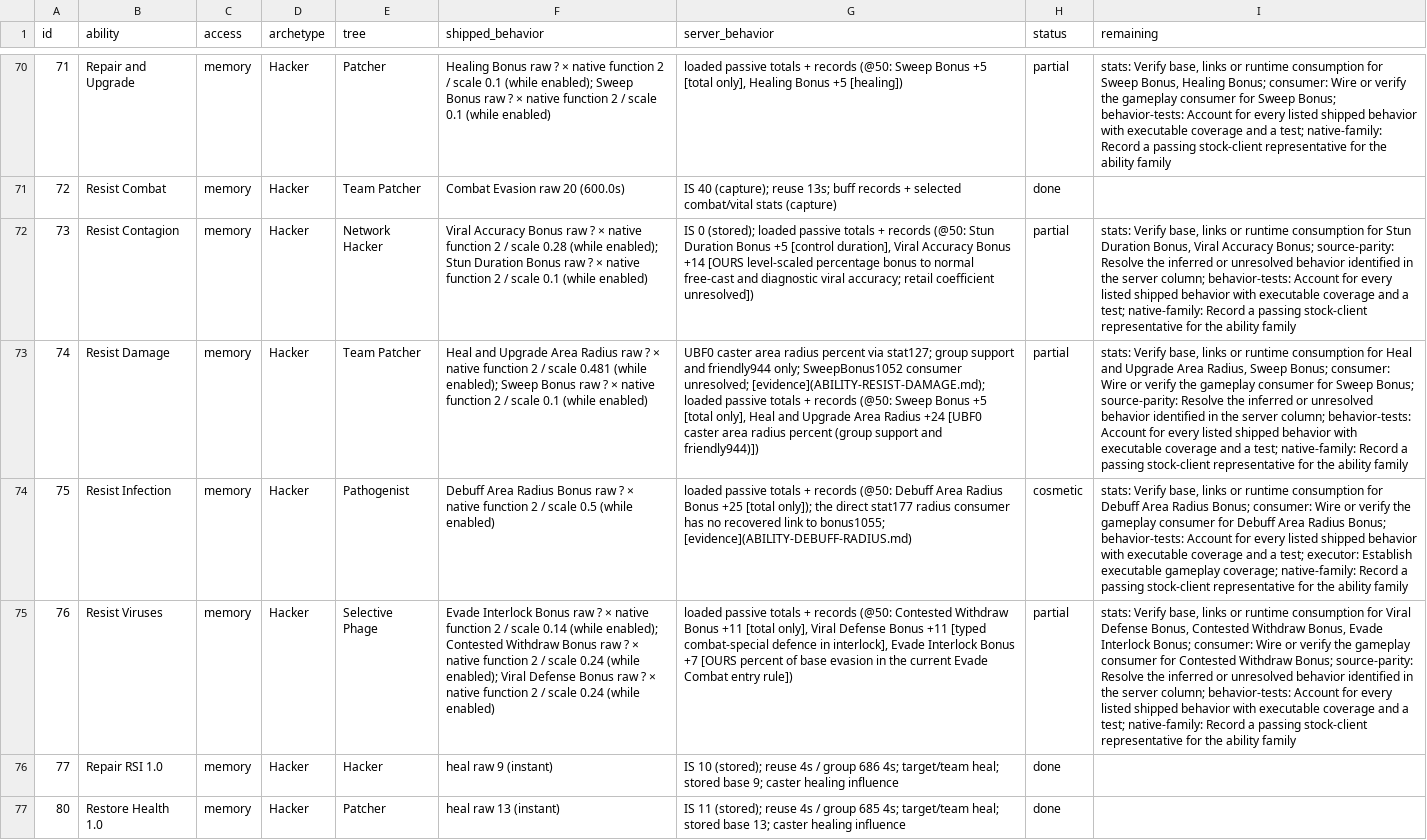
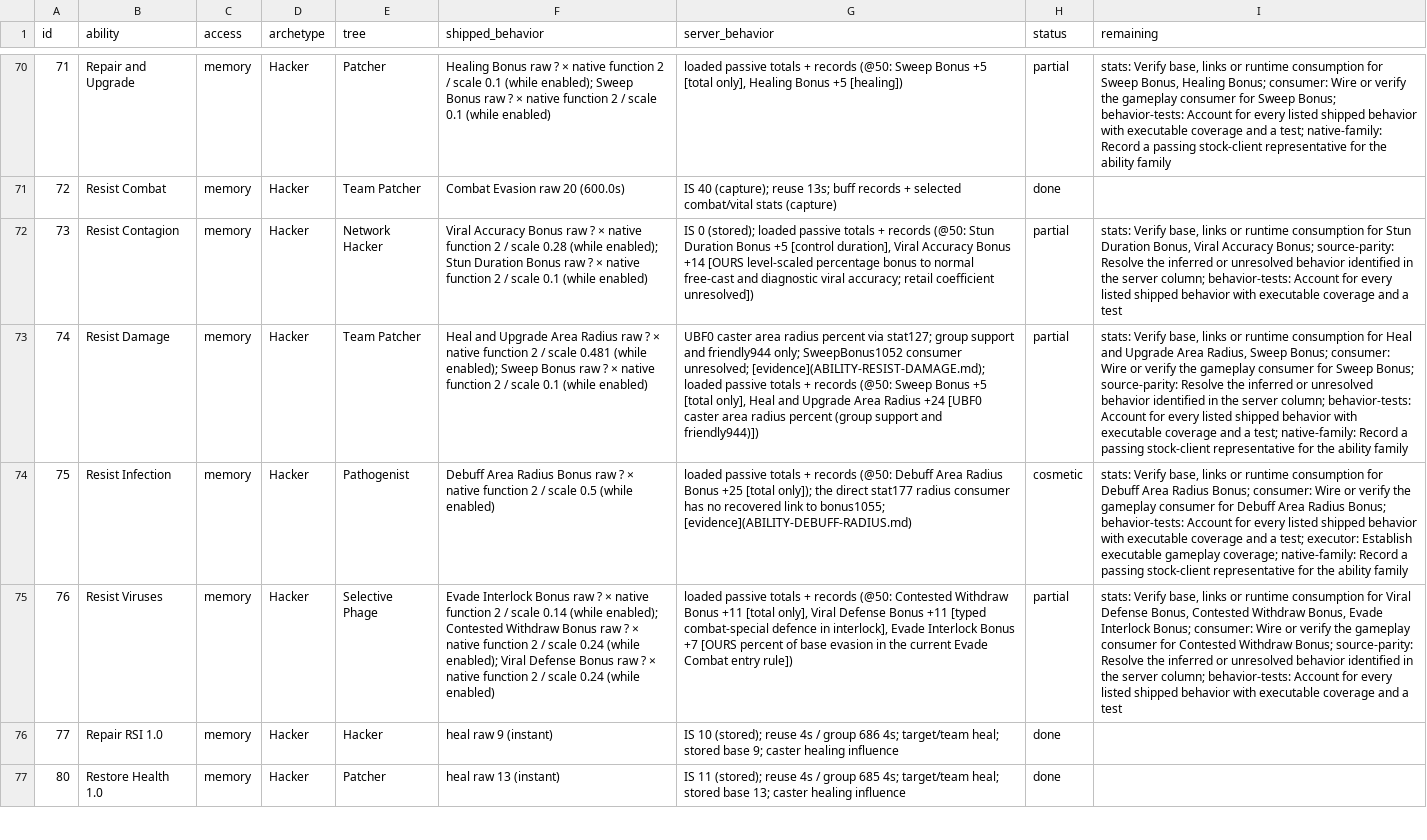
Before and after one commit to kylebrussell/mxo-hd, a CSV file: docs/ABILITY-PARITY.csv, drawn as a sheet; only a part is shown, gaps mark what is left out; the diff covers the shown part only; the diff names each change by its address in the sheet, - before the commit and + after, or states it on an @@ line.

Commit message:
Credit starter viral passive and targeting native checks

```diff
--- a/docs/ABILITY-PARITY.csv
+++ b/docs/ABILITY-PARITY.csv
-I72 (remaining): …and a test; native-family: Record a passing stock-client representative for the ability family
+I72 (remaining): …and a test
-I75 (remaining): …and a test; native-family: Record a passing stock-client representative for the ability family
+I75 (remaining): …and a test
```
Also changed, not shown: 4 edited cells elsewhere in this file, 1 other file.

# # # # #

> Work request:
Return each entry exactly as it stands above, apart from any images.

> Output for this task:
Before and after one commit to kylebrussell/mxo-hd, a CSV file: docs/ABILITY-PARITY.csv, drawn as a sheet; only a part is shown, gaps mark what is left out; the diff covers the shown part only; the diff names each change by its address in the sheet, - before the commit and + after, or states it on an @@ line.

Commit message:
Credit starter viral passive and targeting native checks

```diff
--- a/docs/ABILITY-PARITY.csv
+++ b/docs/ABILITY-PARITY.csv
-I72 (remaining): …and a test; native-family: Record a passing stock-client representative for the ability family
+I72 (remaining): …and a test
-I75 (remaining): …and a test; native-family: Record a passing stock-client representative for the ability family
+I75 (remaining): …and a test
```
Also changed, not shown: 4 edited cells elsewhere in this file, 1 other file.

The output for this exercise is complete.